Groups from South Korea and Japan form the Korea-Japan Reconciliation and Peace Platform. Representatives pictured here discuss peace-making strategies.
Credit: National Council of Churches in Korea

Gifts to Mission & Service support peace and reconciliation processes across the globe. In Japan and Korea, the church’s peace-making efforts have never been more critical as COVID-19 heightens tensions.

According to South Korea, Japan has not formally acknowledged the reportedly state-sanctioned massacre of thousands of Koreans in Japan after a 1923 earthquake, nor the suffering of Korean “comfort women” forced into sexual slavery during World War II. The scars of trauma continue to strain relationships between the two countries.

The relationship between Japan and Korea was at an all-time low before COVID-19 struck, but travel bans have driven an even deeper wedge between neighbours. While travel restrictions seem like necessary precautions, they presented challenges to partners seeking to heal wounds rooted in the 1910‒1945 Japanese colonial period and its brutal occupation of the Korean peninsula.

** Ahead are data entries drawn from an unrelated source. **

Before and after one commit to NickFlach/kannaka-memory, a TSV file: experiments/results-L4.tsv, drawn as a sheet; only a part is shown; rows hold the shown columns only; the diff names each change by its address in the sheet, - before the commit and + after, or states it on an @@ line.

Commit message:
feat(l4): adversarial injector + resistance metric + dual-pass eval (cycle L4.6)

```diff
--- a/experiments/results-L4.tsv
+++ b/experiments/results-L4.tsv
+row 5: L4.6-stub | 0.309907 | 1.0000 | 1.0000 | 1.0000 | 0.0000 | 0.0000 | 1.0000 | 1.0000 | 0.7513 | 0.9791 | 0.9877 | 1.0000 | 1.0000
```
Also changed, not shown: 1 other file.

So in July this year, representatives from 16 civil society and religious organizations from South Korea and Japan respectively—including Mission & Service partners—gathered online to promote participation and solidarity in peace-making, launching the Korea-Japan Reconciliation and Peace Platform. At the launching ceremony held online simultaneously in Seoul and Tokyo, the alliance outlined the goals of the platform: to promote correct understanding of the two countries’ shared history and move toward right relations by healing the wounds of victims. Among other things, the alliance committed to work together to realize a nuclear-free Northeast Asia and promote a common vision for peace among the Asia Pacific regional community. A key focus is to develop young leadership in both countries through human rights and peace education.

Patti Talbot, the United Church’s team leader for Northeast Asia partnerships, explains that the denomination’s involvement today is a continuation of the faithful, peace-making work that our missionaries have long supported.

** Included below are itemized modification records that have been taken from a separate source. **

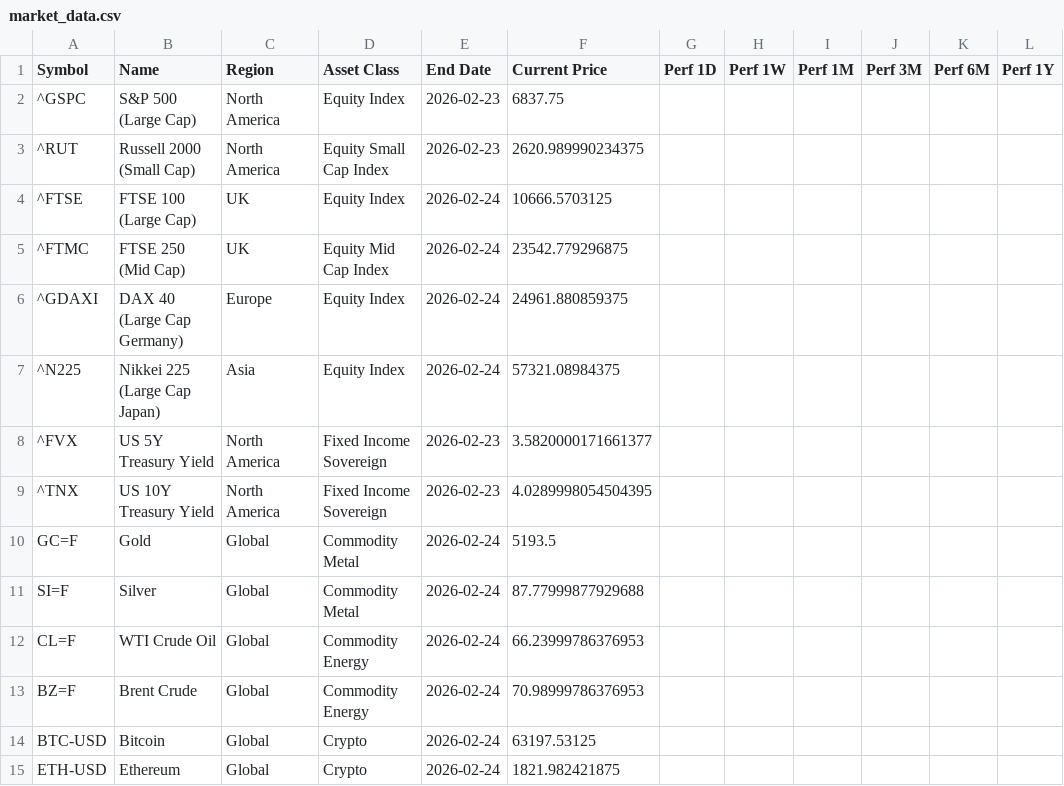
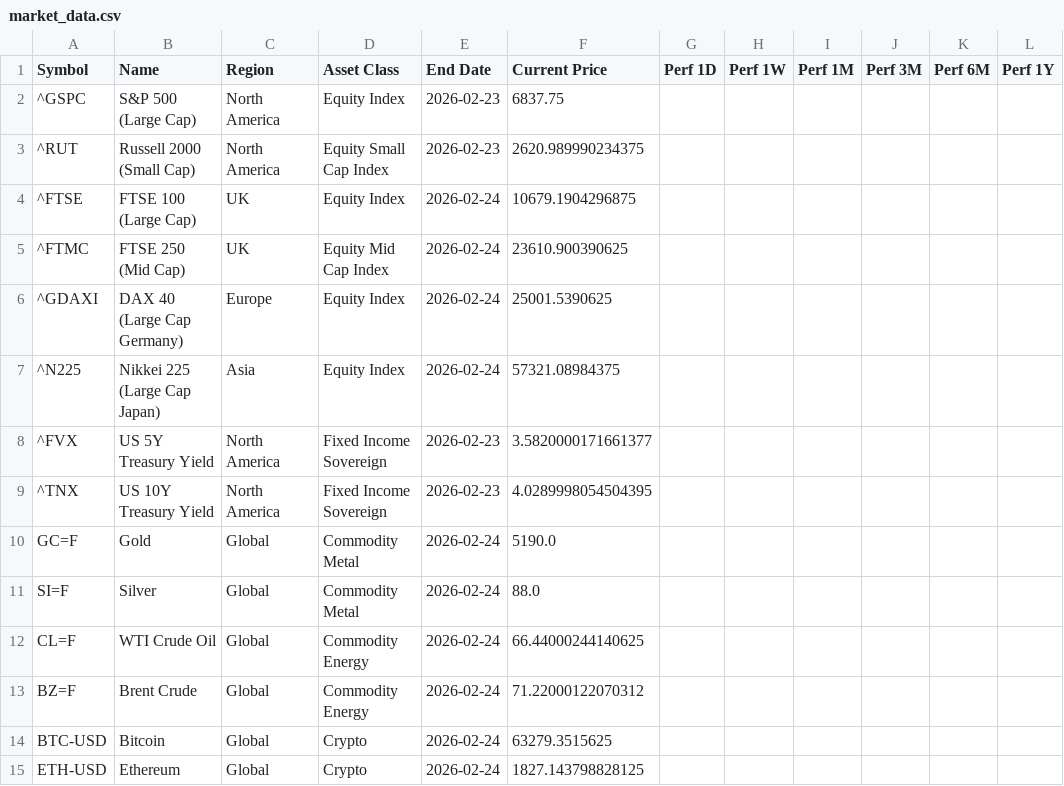
Before and after one commit to Kasim81/market_dash_auto, a CSV file: data/market_data.csv, drawn as a sheet; only a part is shown; the diff names each change by its address in the sheet, - before the commit and + after, or states it on an @@ line.

```diff
--- a/data/market_data.csv
+++ b/data/market_data.csv
-F4 (Current Price): 10666.5703125
+F4 (Current Price): 10679.1904296875
-F5 (Current Price): 23542.779296875
+F5 (Current Price): 23610.900390625
-F6 (Current Price): 24961.880859375
+F6 (Current Price): 25001.5390625
-F10 (Current Price): 5193.5
+F10 (Current Price): 5190.0
-F11 (Current Price): 87.77999877929688
+F11 (Current Price): 88.0
-F12 (Current Price): 66.23999786376953
+F12 (Current Price): 66.44000244140625
-F13 (Current Price): 70.98999786376953
+F13 (Current Price): 71.22000122070312
-F14 (Current Price): 63197.53125
+F14 (Current Price): 63279.3515625
-F15 (Current Price): 1821.982421875
+F15 (Current Price): 1827.143798828125
```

“Canadian missionaries related to the United Church have served, lived, died, and are buried in what is now North Korea as well as what is now South Korea. United Church missionaries served in Korea during the Japanese occupation, the Korean war, and the immediate aftermath,” says Talbot. “The yearning of Mission & Service partners for peace is shared by United Church people and by many, many Canadians who are connected to the region through family, friends, and church relationships as well as commerce, education, arts, culture, and more.”

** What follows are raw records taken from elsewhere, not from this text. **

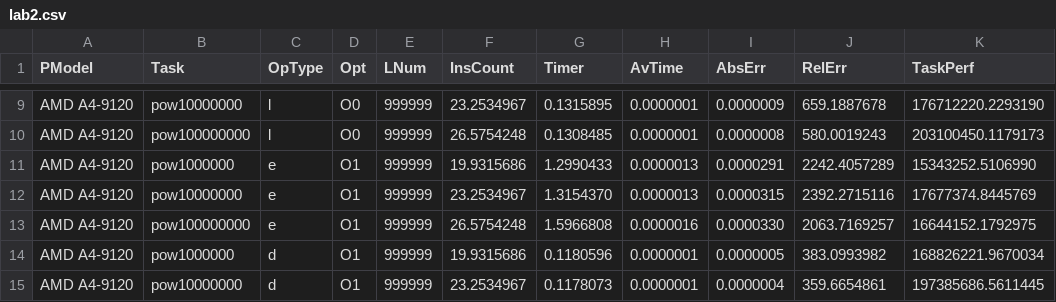
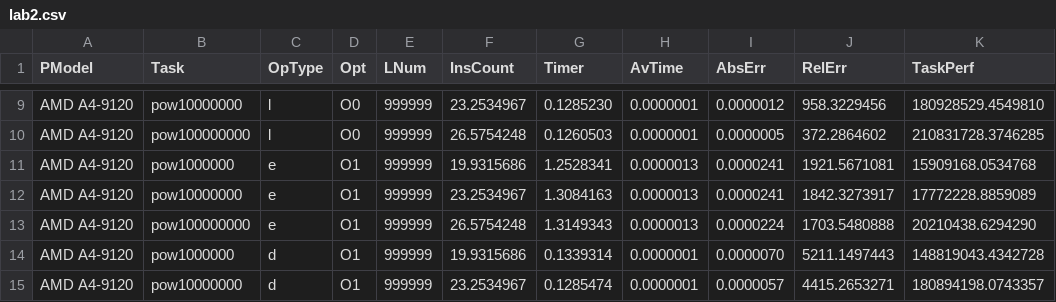
Before and after one commit to romashka1337/abc, a CSV file: lab2/lab2.csv, drawn as a sheet; only a part is shown, gaps mark what is left out; the diff covers the shown part only; the diff names each change by its address in the sheet, - before the commit and + after, or states it on an @@ line.

```diff
--- a/lab2/lab2.csv
+++ b/lab2/lab2.csv
-G9 (Timer): 0.1315895
+G9 (Timer): 0.1285230
-I9 (AbsErr): 0.0000009
+I9 (AbsErr): 0.0000012
-J9 (RelErr): 659.1887678
+J9 (RelErr): 958.3229456
-K9 (TaskPerf): 176712220.2293190
+K9 (TaskPerf): 180928529.4549810
-G10 (Timer): 0.1308485
+G10 (Timer): 0.1260503
-I10 (AbsErr): 0.0000008
+I10 (AbsErr): 0.0000005
-J10 (RelErr): 580.0019243
+J10 (RelErr): 372.2864602
-K10 (TaskPerf): 203100450.1179173
+K10 (TaskPerf): 210831728.3746285
-G11 (Timer): 1.2990433
+G11 (Timer): 1.2528341
-I11 (AbsErr): 0.0000291
+I11 (AbsErr): 0.0000241
-J11 (RelErr): 2242.4057289
+J11 (RelErr): 1921.5671081
-K11 (TaskPerf): 15343252.5106990
+K11 (TaskPerf): 15909168.0534768
-G12 (Timer): 1.3154370
+G12 (Timer): 1.3084163
-I12 (AbsErr): 0.0000315
+I12 (AbsErr): 0.0000241
-J12 (RelErr): 2392.2715116
+J12 (RelErr): 1842.3273917
-K12 (TaskPerf): 17677374.8445769
+K12 (TaskPerf): 17772228.8859089
-G13 (Timer): 1.5966808
+G13 (Timer): 1.3149343
-H13 (AvTime): 0.0000016
+H13 (AvTime): 0.0000013
-I13 (AbsErr): 0.0000330
+I13 (AbsErr): 0.0000224
-J13 (RelErr): 2063.7169257
+J13 (RelErr): 1703.5480888
-K13 (TaskPerf): 16644152.1792975
+K13 (TaskPerf): 20210438.6294290
-G14 (Timer): 0.1180596
+G14 (Timer): 0.1339314
-I14 (AbsErr): 0.0000005
+I14 (AbsErr): 0.0000070
-J14 (RelErr): 383.0993982
+J14 (RelErr): 5211.1497443
-K14 (TaskPerf): 168826221.9670034
+K14 (TaskPerf): 148819043.4342728
-G15 (Timer): 0.1178073
+G15 (Timer): 0.1285474
-I15 (AbsErr): 0.0000004
+I15 (AbsErr): 0.0000057
-J15 (RelErr): 359.6654861
+J15 (RelErr): 4415.2653271
-K15 (TaskPerf): 197385686.5611445
+K15 (TaskPerf): 180894198.0743357
```
Also changed, not shown: 123 edited cells elsewhere in this file, 2 other files.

Your gifts through Mission & Service support vital peace processes across the globe. Thank you for helping to build a better world.